Throughout my twenties, I didn’t love myself. I hardly knew myself. I gained any sense of identity and worth through the regard and admiration of men.
My authentic self, my core and my vulnerabilities, were hidden to me. I couldn’t bear to look at them. I was porous, brittle, without boundaries.
This lack of self-love, conversely, made me shallow and narcissistic. I was the centre of the universe, burning sun to countless lovers’ upturned gazes. I could never get enough.
Now in my mid-forties, self-love is less about indulging my short-term wants than figuring out my long-term needs and working toward fulfilling them. Sometimes self-love looks a lot like self-parenting.
You guide and cajole yourself to do things you may not desire in that moment but know will be good for you in the long term. You go to bed early even though you want to watch that last episode or finish that book.
You drag yourself out of bed at dawn to practice yoga or exercise, or in my case swim in cold seas through the year.
You do that last push-up although your muscles are screaming. You try to be kind – or at least not as horrible as usual. You keep your mouth shut even when you want to rage and shout. Self-love can be tough love.
For women in particular, it’s hard to work out what self-love actually means. Contrary to popular opinion it’s not all ‘me-time’, massages, bath bombs, dark chocolate and wine. Nothing is ever that simple.
It can be hard for women to truly inhabit self-love in a culture which expects us to be perfect, in control and "on" for everybody, all the time. We’ve been groomed to be the caretakers, to feel our loved ones’ pain as if it is our own.
We haven’t learned to protect ourselves. We still haven’t learned to say a guilt-free, compassionate "no". I asked friends what self-love means to them.
Denby, 49, believes that "self-love differs from self-care or self-acceptance.

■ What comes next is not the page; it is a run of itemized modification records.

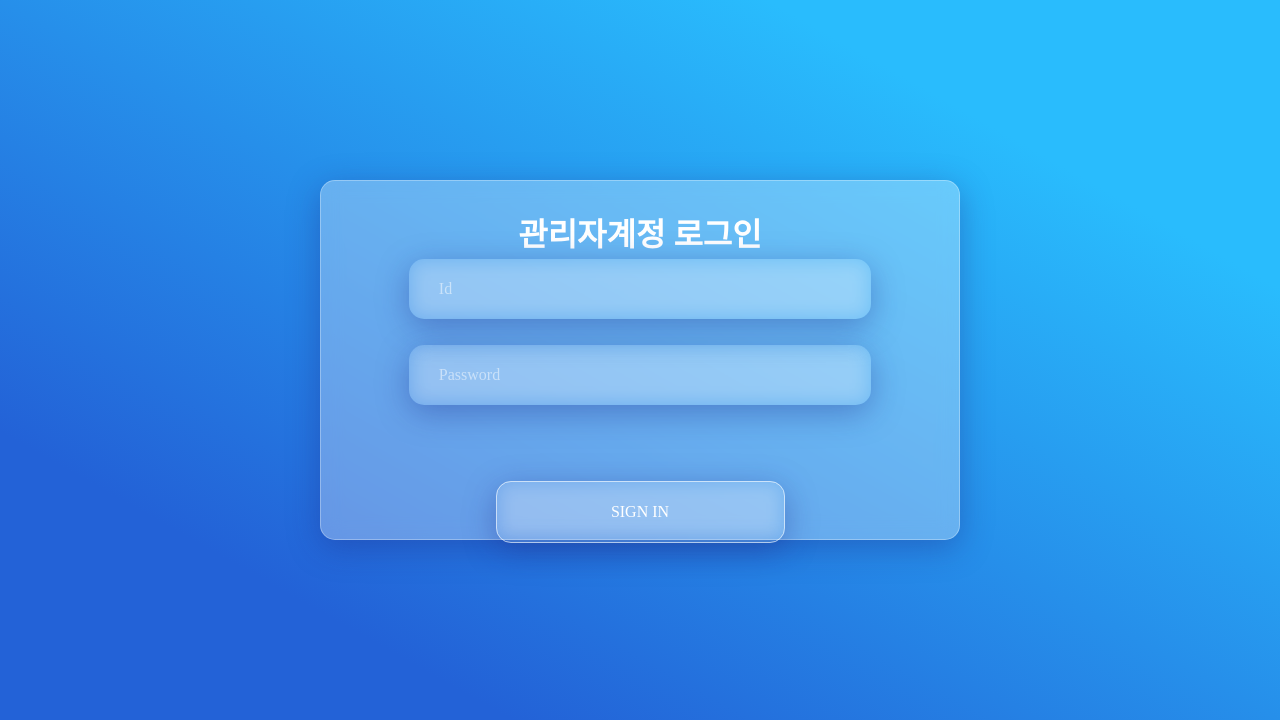
Repository: LEEYONGJUN3068/cms
Page: /login
The author's editor kept a copy of each file at every save. The page is drawn from the files as they stood at one save, then again after the next save.
The browser window is 1280 px wide. The pictures show the whole page.
The page's requests for data from a server got no answer. The project was rebuilt for these pictures with package versions that can differ from the ones it lists, and the page was loaded fresh each time. The framework's server and built-in components were replaced by stand-ins that run in the browser. No one was signed in, and anything a server would have sent is missing. Also part of the build but not shown: next.config.mjs.

Above is the page before, as saved 2025-09-23 14:41:59.

### src/app/layout.js
import { Geist, Geist_Mono } from "next/font/google";
import "./globals.css";
import AppLoader from "@/components/AppLoader";
import "../styles/globals.scss";

const geistSans = Geist({
  variable: "--font-geist-sans",
  subsets: ["latin"],
});

const geistMono = Geist_Mono({
  variable: "--font-geist-mono",
  subsets: ["latin"],
});

export const metadata = {
  title: "Create Next App",
  description: "Generated by create next app",
  stylesheets: [
    {
      rel: 'stylesheet',
      as: 'style',
      crossOrigin: 'anonymous',
      href: 'https://cdn.jsdelivr.net/gh/orioncactus/pretendard@v1.3.9/dist/web/static/pretendard.min.css',
    },
  ],
};

export default function RootLayout({ children }) {
  return (
    <html lang="ko">
      <body
        className={`${geistSans.variable} ${geistMono.variable} antialiased`}
      >
        <AppLoader>{children}</AppLoader>
      </body>
    </html>
  );
}

### src/app/login/page.jsx
'use client'
import { useState } from 'react'
import { supabase } from '@/lib/supabaseClient'
import { useRouter } from 'next/navigation'
import styles from './login.module.scss'

export default function Login() {
  const [email,setEmail] = useState('')
  const [password,setPassword] = useState('')
  const router = useRouter()

  const handleLogin = async (e) => {
    e.preventDefault()
    const { data, error } = await supabase.auth.signInWithPassword({ email, password })
    if (error) alert(error.message)
    else router.push('/dashboard')
  }

  return (
    <div className={styles.loginContainer}>
      <div className={styles.form}>
        <h2>관리자계정 로그인</h2>
        <form onSubmit={handleLogin}>
          <input
            type="email"
            placeholder="Id"
            value={email}
            onChange={(e)=>setEmail(e.target.value)}
            required
            name='id'
          />
          <input
            type="password"
            placeholder="Password"
            value={password}
            onChange={(e)=>setPassword(e.target.value)}
            required
            name='pw'
          />
          <button type="submit" className={styles.loginBtn}>SIGN IN</button>
        </form>
      </div>
    </div>
  )
}

### src/app/globals.css
@import "tailwindcss";

:root {
  --background: #ffffff;
  --foreground: #171717;
}

@theme inline {
  --color-background: var(--background);
  --color-foreground: var(--foreground);
  --font-sans: var(--font-geist-sans);
  --font-mono: var(--font-geist-mono);
}

@media (prefers-color-scheme: dark) {
  :root {
    --background: #0a0a0a;
    --foreground: #ededed;
  }
}

body {
  background: var(--background);
  color: var(--foreground);
  font-family: 'Pretendard';
}

### src/components/AppLoader.jsx
"use client";

import { useState, useEffect } from "react";
import dynamic from 'next/dynamic'; // dynamic import 추가

// LoadingScreen 컴포넌트를 dynamic으로 불러오고, ssr을 false로 설정합니다.
// 이렇게 하면 이 컴포넌트는 오직 브라우저에서만 렌더링됩니다.
const LoadingScreen = dynamic(() => import('./LoadingScreen'), { ssr: false });

const AppLoader = ({ children }) => {
  const [loading, setLoading] = useState(true);

  useEffect(() => {
    const isFirstVisit = sessionStorage.getItem("isFirstVisit");

    if (isFirstVisit) {
      setLoading(false);
    } else {
      sessionStorage.setItem("isFirstVisit", "false");
      setTimeout(() => {
        setLoading(false);
      }, 3000);
    }
  }, []);

  return loading ? <LoadingScreen /> : <>{children}</>;
};

export default AppLoader;

### src/styles/globals.scss
button{
    &:hover{
        cursor: pointer;
    }
}

### src/app/login/login.module.scss
.loginContainer{
    background: linear-gradient(to bottom left, #29bcfd 20%, #2362d7 80%);
    width: 100%;
    height: 100vh;

    h2{
        text-align: center;
        font-weight: bold;
        font-size: clamp(0px, 4vw, 32px);
    }

    .form{
        position: absolute;
        left: 50%;
        top: 50%;
        transform: translate(-50%, -50%);
        width: 50%;
        height: 50vh;
        background: rgba(255, 255, 255, 0.3);
        backdrop-filter: blur(10px);
        -webkit-backdrop-filter: blur(10px); /* Safari 브라우저 지원 */
        border: 1px solid rgba(255, 255, 255, 0.3);
        box-shadow: 0 8px 32px 0 rgba(31, 38, 135, 0.37);
        border-radius: 15px;
        padding: 30px;
        color: white;

        input{
            width: 80%;
            height: 5vh;
            backdrop-filter: blur(10px);
            -webkit-backdrop-filter: blur(10px); /* Safari 브라우저 지원 */
            box-shadow: 0 8px 32px 0 rgba(31, 38, 135, 0.37);
            border-radius: 15px;
            padding: 30px;
            color: white;
            margin-bottom: 2vw;

            &:focus{
                outline: none;
            }
        }

        form{
            display: flex;
            flex-direction: column;
            justify-content: center;
            align-items: center;
        }

        .loginBtn{
            display: flex;
            align-items: center;
            justify-content: center;
            width: 50%;
            height: 5vh;
            backdrop-filter: blur(10px);
            -webkit-backdrop-filter: blur(10px); /* Safari 브라우저 지원 */
            border: 1px solid rgba(255, 255, 255, 0.6);
            box-shadow: 0 8px 32px 0 rgba(31, 38, 135, 0.37);
            border-radius: 15px;
            padding: 30px;
            font-weight: 500;
            color: white;
            margin-top: 4vw;

            &:hover{
                background-color: #fff;
                color: #2362d7;
                transition: all 0.5s;
            }
        }
    }
}

### src/components/LoadingScreen.jsx
"use client";

// lottie-react에서 Player를 가져옵니다.
import { Player } from "@lottiefiles/react-lottie-player";

const LoadingScreen = () => {
  return (
    <div style={{
      position: 'fixed',
      top: 0,
      left: 0,
      width: '100%',
      height: '100%',
      backgroundColor: '#000',
      display: 'flex',
      flexDirection: 'column',
      justifyContent: 'center',
      alignItems: 'center',
      zIndex: 9999,
    }}>
        <p style={{
            fontSize: 'clamp(0px, 5vw, 32px)',
            fontWeight: 'bold',
        }}>
          포트폴리오 화면을 구성중입니다
        </p>
        <Player
          autoplay
          loop
          src="https://lottie.host/dfe9ce55-f0b7-4bb0-bcd2-241897b61dec/JhkEyDhSuU.json"
          style={{ width: 'clamp(0px, 50vw, 300px)', height: 'auto' }}
        />
    </div>
  );
};

export default LoadingScreen;

Loaded but not shown: src/lib/supabaseClient.js (common file)

After the next save:
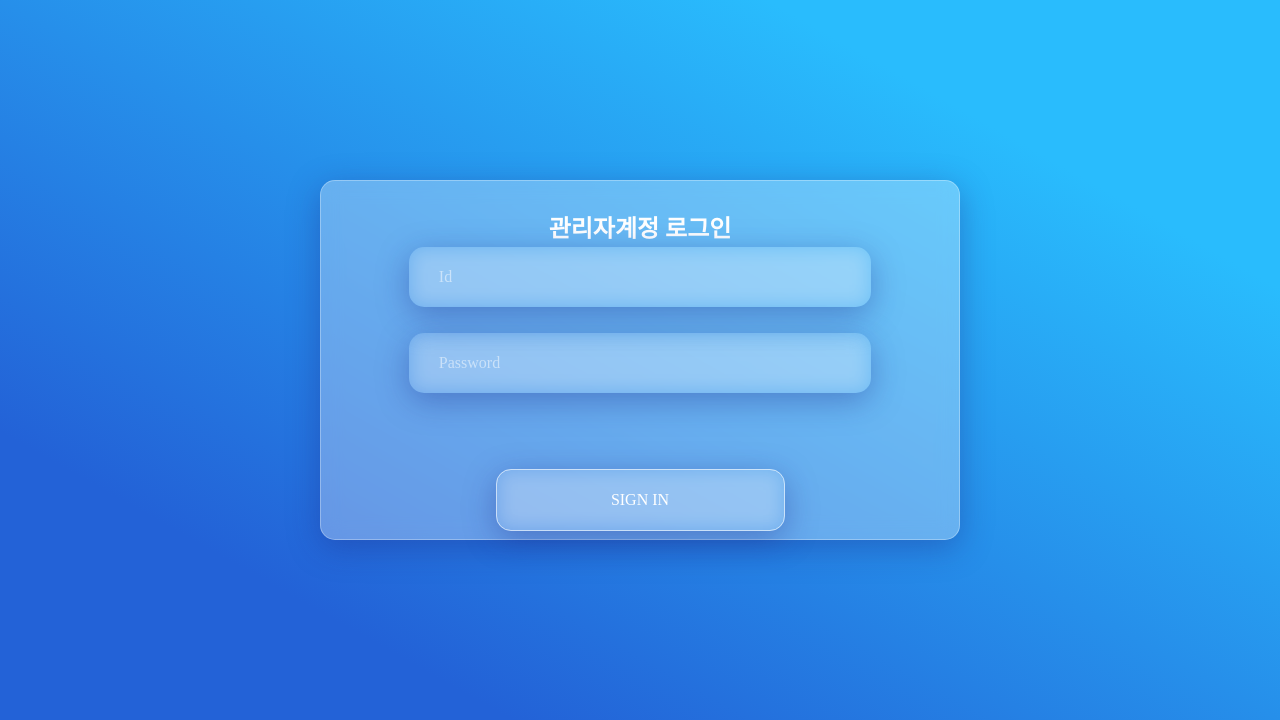
Saved 6 s later.
--- a/src/app/login/login.module.scss
+++ b/src/app/login/login.module.scss
@@ -6,7 +6,7 @@
     h2{
         text-align: center;
         font-weight: bold;
-        font-size: clamp(0px, 4vw, 32px);
+        font-size: clamp(0px, 4vw, 24px);
     }
 
     .form{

The word 'selfish' has historically attracted negative connotations, but at its essence this is the key to each one of us rediscovering deep and lasting love for ourselves."
I remember in the schoolyards of my 80s childhood, the worst insult you could say of someone was that "she loves herself". Since birth, women have been encouraged and even coerced to put others’ needs above their own. To be seen as selfish and self-sufficient was – and still is – the equivalent to being disliked and ultimately unlovable.

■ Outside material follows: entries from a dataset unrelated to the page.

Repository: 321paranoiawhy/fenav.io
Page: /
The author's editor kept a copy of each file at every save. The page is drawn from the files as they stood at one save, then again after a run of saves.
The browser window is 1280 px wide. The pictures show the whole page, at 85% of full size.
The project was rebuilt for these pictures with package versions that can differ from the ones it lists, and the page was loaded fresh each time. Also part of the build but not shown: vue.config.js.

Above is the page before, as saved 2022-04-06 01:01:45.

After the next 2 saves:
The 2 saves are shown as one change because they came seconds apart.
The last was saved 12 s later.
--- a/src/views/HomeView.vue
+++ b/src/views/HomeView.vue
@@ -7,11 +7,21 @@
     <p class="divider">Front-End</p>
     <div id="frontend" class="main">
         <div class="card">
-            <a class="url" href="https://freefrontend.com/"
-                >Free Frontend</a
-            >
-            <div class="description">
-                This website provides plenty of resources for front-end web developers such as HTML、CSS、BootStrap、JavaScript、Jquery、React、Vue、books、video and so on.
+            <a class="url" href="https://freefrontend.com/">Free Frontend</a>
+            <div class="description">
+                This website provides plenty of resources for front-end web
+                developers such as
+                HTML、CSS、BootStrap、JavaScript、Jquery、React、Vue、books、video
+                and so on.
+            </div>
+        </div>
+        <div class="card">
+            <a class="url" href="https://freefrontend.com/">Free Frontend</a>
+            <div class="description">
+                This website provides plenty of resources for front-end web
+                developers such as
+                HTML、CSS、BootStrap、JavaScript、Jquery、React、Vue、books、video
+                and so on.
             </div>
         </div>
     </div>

Lani, 53, has pondered the question: “How do I love myself when I don’t love myself? And the answer for me is to start by doing loving things for yourself. It’s a kind of “fake it until you make it.”’
Acts of self-love become habit, without the mind twisting itself into knots about whether you "deserve" those gestures of tenderness or not. Selena, 47, questions "what love really is and the notion of the self. I think love is a state we reach of comfort, trust and confidence."
Laurence, 56, says "it all boils down to realising that being down on yourself is not doing you any damn good! That realisation only comes with maturity for many people."
Right now, real self-love, for me, is less about indulgence than it is about slowly learning to accept myself totally, with all my flaws, idiosyncrasies and shadow selves. How many of us truly do this?
It’s hard slog; the path of radical self-love, of unconditional friendliness. Being kind to yourself even when you’ve been mean or underhanded or manipulative. Forgiving yourself. Believing you can be better.
It's about believing, also, that you’re lovable just the way you are. Amanda, 47, chose her own mental and physical health above “being a good girl and keeping quiet”.
"I needed to let myself know I was going to keep loving myself even if nobody else would meet my needs ... saying 'no' when necessary, calmly and with no self-judgement. I can be a receiver as well as a giver."
Seeing myself clearly — my need to be right, to look good, to triumph, to "show them" — is the bravest thing I’ve done. Sometimes it feels as if I’m looking down into a pool of sludge brimming with junk: the rusted, broken bikes and deflated tyres of my self-delusions, knowing that the face I present to the world is not the whole picture.
Yet sometimes that pool is serene and beautiful, dappled with my hard-won shadow and light. And with that expanding clarity, that wide and deep perspective, comes responsibility. Only with the lightness and grace of this full self-acceptance can I begin to change and grow.
So, let’s go for a run. Put on a face mask. Have a pedicure. Buy ourselves a bunch of roses at the farmer’s markets this week. But let’s not forget to fully embrace the thorns.
Katerina Cosgrove is an Australian novelist.